Description: It’s October 2002. Congress is debating the Iraq War Resolution. George W. Bush invokes the Taft-Hartley Act for the first time in decades to halt a lockout of West Coast longshoremen in a contract dispute over future automation. Bill, Rachel, Kelley.
Description: Rachel, Kelley, and Bill discuss the passage of the 1947 Taft-Hartley Act and its effects against US labor unions, as well as the potential role of white-collar workers in organized labor’s future.
Description: In 1934, an army of the unemployed rallied to the defense of a new labor union in one of the hardest-hit cities of the Great Depression, facing down the Ohio National Guard.

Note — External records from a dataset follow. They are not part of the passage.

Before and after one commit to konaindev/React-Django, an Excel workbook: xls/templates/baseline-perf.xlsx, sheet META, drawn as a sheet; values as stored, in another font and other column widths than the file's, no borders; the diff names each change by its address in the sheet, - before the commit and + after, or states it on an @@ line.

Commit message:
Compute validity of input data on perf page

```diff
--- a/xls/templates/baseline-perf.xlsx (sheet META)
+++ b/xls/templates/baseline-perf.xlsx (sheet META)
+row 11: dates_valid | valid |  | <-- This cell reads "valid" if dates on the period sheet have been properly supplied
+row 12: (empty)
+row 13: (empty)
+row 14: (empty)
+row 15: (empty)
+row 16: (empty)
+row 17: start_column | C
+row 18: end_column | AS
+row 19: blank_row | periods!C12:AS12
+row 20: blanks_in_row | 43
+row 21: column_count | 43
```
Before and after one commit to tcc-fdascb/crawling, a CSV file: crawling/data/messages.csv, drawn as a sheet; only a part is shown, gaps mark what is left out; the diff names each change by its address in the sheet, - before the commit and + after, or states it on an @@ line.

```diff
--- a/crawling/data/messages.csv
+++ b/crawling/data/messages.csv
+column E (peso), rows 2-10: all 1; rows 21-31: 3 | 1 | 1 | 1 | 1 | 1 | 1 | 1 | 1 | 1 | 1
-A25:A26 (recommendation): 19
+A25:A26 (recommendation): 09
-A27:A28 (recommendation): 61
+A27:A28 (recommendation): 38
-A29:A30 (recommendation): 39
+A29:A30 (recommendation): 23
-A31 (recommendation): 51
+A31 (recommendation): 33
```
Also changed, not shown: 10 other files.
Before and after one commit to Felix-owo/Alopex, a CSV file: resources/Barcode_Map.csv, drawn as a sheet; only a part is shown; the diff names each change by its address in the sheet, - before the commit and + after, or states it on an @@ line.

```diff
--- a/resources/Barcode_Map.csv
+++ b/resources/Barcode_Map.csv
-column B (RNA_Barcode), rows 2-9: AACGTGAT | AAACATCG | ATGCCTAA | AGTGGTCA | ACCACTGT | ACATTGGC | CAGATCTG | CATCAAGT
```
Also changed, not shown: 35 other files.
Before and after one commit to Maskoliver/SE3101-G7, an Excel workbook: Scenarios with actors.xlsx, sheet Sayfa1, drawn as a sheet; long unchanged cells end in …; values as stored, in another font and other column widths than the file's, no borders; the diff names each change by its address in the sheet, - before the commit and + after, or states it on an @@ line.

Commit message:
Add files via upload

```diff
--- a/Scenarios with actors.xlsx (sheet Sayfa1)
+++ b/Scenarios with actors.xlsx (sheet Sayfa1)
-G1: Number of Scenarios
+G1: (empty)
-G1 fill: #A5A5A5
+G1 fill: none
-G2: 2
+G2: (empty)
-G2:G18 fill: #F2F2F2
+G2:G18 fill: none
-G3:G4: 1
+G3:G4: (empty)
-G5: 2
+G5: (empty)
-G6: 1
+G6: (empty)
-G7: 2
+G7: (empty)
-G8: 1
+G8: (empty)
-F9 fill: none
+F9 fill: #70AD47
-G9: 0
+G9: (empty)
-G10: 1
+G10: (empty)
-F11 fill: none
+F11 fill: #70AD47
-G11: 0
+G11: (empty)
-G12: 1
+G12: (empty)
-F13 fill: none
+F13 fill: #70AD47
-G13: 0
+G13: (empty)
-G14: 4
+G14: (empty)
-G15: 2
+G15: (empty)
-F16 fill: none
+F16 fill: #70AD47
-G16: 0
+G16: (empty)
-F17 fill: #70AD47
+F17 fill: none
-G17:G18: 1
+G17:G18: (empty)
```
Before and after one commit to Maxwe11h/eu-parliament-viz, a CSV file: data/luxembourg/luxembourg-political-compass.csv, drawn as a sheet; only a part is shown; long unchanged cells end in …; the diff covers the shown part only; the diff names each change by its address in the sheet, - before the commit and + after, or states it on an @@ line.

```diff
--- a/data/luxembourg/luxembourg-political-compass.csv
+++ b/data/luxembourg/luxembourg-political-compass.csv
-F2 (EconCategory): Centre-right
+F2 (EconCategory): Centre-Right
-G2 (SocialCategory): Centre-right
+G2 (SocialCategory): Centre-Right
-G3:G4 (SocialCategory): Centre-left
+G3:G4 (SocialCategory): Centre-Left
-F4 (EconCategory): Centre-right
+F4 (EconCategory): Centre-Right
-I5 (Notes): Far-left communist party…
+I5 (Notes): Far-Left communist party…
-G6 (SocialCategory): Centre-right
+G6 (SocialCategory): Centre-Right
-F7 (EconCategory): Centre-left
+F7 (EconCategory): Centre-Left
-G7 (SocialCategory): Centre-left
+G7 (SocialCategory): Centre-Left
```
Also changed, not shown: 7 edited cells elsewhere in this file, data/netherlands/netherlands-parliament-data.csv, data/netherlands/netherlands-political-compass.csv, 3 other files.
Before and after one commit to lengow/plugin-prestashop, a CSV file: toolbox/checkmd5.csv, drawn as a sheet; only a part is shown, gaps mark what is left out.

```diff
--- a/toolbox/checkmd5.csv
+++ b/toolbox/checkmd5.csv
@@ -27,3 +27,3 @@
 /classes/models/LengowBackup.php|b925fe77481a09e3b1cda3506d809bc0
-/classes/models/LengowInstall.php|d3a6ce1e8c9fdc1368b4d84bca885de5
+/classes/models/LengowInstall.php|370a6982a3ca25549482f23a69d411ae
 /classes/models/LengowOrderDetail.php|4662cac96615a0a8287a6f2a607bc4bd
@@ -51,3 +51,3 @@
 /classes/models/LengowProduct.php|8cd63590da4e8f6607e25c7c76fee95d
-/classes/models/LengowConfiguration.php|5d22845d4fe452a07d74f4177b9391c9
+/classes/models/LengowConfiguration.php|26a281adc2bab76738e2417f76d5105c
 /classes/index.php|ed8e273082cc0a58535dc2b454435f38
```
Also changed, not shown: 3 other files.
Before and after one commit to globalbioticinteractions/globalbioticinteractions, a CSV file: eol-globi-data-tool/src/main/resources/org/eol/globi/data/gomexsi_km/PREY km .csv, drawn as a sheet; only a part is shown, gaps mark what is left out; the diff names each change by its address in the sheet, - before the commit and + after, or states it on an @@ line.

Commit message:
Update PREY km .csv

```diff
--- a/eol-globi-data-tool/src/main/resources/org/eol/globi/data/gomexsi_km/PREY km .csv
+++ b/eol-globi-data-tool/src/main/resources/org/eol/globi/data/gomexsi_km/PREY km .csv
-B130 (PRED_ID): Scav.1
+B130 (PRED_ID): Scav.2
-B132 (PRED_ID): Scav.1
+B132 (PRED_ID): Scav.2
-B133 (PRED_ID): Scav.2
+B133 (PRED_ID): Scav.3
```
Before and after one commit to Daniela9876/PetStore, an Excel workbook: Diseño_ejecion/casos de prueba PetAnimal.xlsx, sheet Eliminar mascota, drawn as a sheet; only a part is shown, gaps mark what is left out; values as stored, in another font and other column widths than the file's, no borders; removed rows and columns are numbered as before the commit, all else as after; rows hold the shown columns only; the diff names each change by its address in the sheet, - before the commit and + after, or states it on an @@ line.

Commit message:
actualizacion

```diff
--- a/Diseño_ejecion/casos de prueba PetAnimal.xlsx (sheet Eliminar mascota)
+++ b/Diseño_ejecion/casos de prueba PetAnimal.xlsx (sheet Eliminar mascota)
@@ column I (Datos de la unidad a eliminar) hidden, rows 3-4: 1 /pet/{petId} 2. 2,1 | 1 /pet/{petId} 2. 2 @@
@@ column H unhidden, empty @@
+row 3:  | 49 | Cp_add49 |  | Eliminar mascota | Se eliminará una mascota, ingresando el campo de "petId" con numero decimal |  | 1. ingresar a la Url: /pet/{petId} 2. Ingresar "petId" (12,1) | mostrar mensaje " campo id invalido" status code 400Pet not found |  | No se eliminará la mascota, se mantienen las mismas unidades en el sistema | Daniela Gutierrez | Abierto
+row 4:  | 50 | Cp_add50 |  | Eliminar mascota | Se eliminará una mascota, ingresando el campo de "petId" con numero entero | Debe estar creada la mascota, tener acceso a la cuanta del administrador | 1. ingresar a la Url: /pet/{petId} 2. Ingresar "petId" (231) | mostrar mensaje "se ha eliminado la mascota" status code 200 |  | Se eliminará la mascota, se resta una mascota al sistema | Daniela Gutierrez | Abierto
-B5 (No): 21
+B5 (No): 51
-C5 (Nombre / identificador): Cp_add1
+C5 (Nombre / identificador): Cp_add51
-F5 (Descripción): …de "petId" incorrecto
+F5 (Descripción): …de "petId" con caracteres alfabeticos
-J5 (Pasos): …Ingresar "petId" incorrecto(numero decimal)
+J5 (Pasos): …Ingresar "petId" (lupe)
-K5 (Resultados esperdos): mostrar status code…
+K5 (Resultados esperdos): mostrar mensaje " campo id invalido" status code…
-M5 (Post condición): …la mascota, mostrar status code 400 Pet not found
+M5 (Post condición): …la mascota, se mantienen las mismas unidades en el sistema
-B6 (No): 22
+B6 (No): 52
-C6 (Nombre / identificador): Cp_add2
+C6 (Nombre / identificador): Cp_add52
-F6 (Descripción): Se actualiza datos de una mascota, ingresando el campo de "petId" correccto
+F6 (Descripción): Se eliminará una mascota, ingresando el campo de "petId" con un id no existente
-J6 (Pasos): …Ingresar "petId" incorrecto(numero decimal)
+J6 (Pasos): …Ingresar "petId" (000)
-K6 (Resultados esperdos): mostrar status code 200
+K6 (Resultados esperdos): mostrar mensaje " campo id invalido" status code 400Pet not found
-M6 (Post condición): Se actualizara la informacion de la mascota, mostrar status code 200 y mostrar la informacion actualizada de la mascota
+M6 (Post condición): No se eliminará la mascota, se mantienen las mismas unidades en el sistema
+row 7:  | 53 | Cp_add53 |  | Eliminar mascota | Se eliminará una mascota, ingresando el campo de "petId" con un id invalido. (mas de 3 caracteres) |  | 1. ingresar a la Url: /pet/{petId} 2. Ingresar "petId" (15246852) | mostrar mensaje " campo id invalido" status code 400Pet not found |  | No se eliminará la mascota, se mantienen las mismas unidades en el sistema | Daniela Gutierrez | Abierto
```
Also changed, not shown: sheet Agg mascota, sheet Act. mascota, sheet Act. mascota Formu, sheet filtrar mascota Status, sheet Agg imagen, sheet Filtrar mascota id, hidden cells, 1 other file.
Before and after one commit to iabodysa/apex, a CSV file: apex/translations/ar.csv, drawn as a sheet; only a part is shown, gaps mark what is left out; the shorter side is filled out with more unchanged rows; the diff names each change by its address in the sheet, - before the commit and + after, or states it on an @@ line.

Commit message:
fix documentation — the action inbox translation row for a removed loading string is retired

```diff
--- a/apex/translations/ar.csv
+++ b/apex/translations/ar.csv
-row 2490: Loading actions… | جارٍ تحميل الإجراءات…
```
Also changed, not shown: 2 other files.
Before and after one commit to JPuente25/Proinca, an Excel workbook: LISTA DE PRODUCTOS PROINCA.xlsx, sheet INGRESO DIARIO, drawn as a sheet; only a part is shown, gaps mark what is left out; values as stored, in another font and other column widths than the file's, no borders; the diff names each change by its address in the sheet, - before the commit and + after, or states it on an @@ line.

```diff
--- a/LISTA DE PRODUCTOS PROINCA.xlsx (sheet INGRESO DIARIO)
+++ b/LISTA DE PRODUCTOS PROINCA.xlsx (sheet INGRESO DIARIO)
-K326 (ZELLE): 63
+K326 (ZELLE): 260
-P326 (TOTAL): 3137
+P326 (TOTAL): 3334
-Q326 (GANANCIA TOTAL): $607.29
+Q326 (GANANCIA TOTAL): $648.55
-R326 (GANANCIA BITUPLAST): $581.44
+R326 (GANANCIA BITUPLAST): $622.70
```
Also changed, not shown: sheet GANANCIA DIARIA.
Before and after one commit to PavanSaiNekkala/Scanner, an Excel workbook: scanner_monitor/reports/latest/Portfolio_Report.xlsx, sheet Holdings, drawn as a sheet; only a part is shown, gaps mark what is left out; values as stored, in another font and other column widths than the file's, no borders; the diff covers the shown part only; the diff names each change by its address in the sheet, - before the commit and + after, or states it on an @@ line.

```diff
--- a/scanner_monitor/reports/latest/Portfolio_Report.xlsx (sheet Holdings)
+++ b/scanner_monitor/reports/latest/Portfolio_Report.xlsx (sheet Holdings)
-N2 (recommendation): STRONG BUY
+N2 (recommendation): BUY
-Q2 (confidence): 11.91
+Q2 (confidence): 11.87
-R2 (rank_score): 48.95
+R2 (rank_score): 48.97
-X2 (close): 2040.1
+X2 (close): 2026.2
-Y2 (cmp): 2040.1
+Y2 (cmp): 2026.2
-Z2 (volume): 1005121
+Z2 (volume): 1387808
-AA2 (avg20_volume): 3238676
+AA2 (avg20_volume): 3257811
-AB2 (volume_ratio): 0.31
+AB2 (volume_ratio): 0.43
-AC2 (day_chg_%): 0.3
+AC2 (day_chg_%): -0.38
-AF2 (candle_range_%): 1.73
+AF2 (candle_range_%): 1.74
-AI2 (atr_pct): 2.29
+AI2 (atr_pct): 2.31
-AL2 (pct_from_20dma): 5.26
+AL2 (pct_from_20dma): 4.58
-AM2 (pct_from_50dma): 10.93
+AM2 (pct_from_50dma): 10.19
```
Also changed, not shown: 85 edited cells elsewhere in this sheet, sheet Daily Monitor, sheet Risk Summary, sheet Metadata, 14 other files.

Bill and Rachel discuss.
Description: William B. Wilson, the first U.S. Secretary of Labor, began union organizing at age 12. He went on to serve in Congress before leading the department he helped create to aid the interests of workers. Bill and Rachel discuss.
Description: In 1902 and 1919, US coal miners undertook huge strikes and both times they won. In one case, the intervention of a US President sealed the win. But what happened in the other? Bill and Rachel discuss.
Description: In 1937, Chicago Police, acting on behalf of the “Little Steel” industrialists who wanted to end the New Deal, fired unprovoked into a crowd of peaceful strikers and their families. Then came a PR spin fight. Bill and Rachel discuss.
Description: In September 1919, a poorly-planned strike by the newly formed union representing Boston Police collapsed immediately and ended organizing of police for decades. But did they belong in the labor movement at all?